### WHAT YOU NEED TO DO
Copy the data exactly, line for line.
- Opening Delimiter -
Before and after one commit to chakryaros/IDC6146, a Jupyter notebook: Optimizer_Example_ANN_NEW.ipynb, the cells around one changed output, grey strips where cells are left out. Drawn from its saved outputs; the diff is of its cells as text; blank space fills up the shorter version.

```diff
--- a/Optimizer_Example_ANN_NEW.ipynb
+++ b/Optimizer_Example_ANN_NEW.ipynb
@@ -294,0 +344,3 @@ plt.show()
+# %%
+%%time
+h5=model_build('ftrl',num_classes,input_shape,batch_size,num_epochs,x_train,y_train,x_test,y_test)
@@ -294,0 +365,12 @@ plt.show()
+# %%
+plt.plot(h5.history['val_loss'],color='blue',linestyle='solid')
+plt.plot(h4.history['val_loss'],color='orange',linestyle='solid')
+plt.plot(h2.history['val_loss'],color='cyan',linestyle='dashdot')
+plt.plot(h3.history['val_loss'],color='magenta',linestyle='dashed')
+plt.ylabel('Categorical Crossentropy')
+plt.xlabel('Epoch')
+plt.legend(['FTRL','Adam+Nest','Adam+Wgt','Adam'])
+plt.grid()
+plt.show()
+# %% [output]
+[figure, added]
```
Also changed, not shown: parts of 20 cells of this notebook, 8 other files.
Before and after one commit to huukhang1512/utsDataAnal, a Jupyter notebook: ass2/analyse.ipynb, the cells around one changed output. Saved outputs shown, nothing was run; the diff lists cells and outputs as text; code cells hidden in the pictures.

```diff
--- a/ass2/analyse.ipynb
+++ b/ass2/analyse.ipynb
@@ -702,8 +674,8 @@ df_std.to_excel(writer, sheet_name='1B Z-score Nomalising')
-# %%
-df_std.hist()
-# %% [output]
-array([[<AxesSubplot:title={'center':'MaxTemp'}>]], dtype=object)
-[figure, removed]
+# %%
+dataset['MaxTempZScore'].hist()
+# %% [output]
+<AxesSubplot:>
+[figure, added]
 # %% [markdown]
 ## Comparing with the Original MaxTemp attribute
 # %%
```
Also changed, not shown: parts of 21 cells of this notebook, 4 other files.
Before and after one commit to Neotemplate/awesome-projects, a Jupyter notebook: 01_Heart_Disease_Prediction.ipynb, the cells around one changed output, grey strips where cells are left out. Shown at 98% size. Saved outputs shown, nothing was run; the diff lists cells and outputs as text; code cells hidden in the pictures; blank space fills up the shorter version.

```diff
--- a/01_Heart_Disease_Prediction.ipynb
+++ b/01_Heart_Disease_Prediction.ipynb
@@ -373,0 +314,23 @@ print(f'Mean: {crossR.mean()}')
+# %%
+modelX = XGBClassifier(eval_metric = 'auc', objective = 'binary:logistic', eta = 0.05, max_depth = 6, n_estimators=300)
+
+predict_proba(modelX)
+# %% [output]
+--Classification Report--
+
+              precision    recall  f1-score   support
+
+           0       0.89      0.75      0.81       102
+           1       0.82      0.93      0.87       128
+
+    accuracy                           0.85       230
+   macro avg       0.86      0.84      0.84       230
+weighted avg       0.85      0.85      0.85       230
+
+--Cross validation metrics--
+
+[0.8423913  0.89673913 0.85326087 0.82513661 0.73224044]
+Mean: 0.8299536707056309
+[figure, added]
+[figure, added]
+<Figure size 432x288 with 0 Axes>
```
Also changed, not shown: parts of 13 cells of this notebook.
- Closing Delimiter -
### OUTPUT OF THE EXERCISE
Before and after one commit to chakryaros/IDC6146, a Jupyter notebook: Optimizer_Example_ANN_NEW.ipynb, the cells around one changed output, grey strips where cells are left out. Drawn from its saved outputs; the diff is of its cells as text; blank space fills up the shorter version.

```diff
--- a/Optimizer_Example_ANN_NEW.ipynb
+++ b/Optimizer_Example_ANN_NEW.ipynb
@@ -294,0 +344,3 @@ plt.show()
+# %%
+%%time
+h5=model_build('ftrl',num_classes,input_shape,batch_size,num_epochs,x_train,y_train,x_test,y_test)
@@ -294,0 +365,12 @@ plt.show()
+# %%
+plt.plot(h5.history['val_loss'],color='blue',linestyle='solid')
+plt.plot(h4.history['val_loss'],color='orange',linestyle='solid')
+plt.plot(h2.history['val_loss'],color='cyan',linestyle='dashdot')
+plt.plot(h3.history['val_loss'],color='magenta',linestyle='dashed')
+plt.ylabel('Categorical Crossentropy')
+plt.xlabel('Epoch')
+plt.legend(['FTRL','Adam+Nest','Adam+Wgt','Adam'])
+plt.grid()
+plt.show()
+# %% [output]
+[figure, added]
```
Also changed, not shown: parts of 20 cells of this notebook, 8 other files.
Before and after one commit to huukhang1512/utsDataAnal, a Jupyter notebook: ass2/analyse.ipynb, the cells around one changed output. Saved outputs shown, nothing was run; the diff lists cells and outputs as text; code cells hidden in the pictures.

```diff
--- a/ass2/analyse.ipynb
+++ b/ass2/analyse.ipynb
@@ -702,8 +674,8 @@ df_std.to_excel(writer, sheet_name='1B Z-score Nomalising')
-# %%
-df_std.hist()
-# %% [output]
-array([[<AxesSubplot:title={'center':'MaxTemp'}>]], dtype=object)
-[figure, removed]
+# %%
+dataset['MaxTempZScore'].hist()
+# %% [output]
+<AxesSubplot:>
+[figure, added]
 # %% [markdown]
 ## Comparing with the Original MaxTemp attribute
 # %%
```
Also changed, not shown: parts of 21 cells of this notebook, 4 other files.
Before and after one commit to Neotemplate/awesome-projects, a Jupyter notebook: 01_Heart_Disease_Prediction.ipynb, the cells around one changed output, grey strips where cells are left out. Shown at 98% size. Saved outputs shown, nothing was run; the diff lists cells and outputs as text; code cells hidden in the pictures; blank space fills up the shorter version.

```diff
--- a/01_Heart_Disease_Prediction.ipynb
+++ b/01_Heart_Disease_Prediction.ipynb
@@ -373,0 +314,23 @@ print(f'Mean: {crossR.mean()}')
+# %%
+modelX = XGBClassifier(eval_metric = 'auc', objective = 'binary:logistic', eta = 0.05, max_depth = 6, n_estimators=300)
+
+predict_proba(modelX)
+# %% [output]
+--Classification Report--
+
+              precision    recall  f1-score   support
+
+           0       0.89      0.75      0.81       102
+           1       0.82      0.93      0.87       128
+
+    accuracy                           0.85       230
+   macro avg       0.86      0.84      0.84       230
+weighted avg       0.85      0.85      0.85       230
+
+--Cross validation metrics--
+
+[0.8423913  0.89673913 0.85326087 0.82513661 0.73224044]
+Mean: 0.8299536707056309
+[figure, added]
+[figure, added]
+<Figure size 432x288 with 0 Axes>
```
Also changed, not shown: parts of 13 cells of this notebook.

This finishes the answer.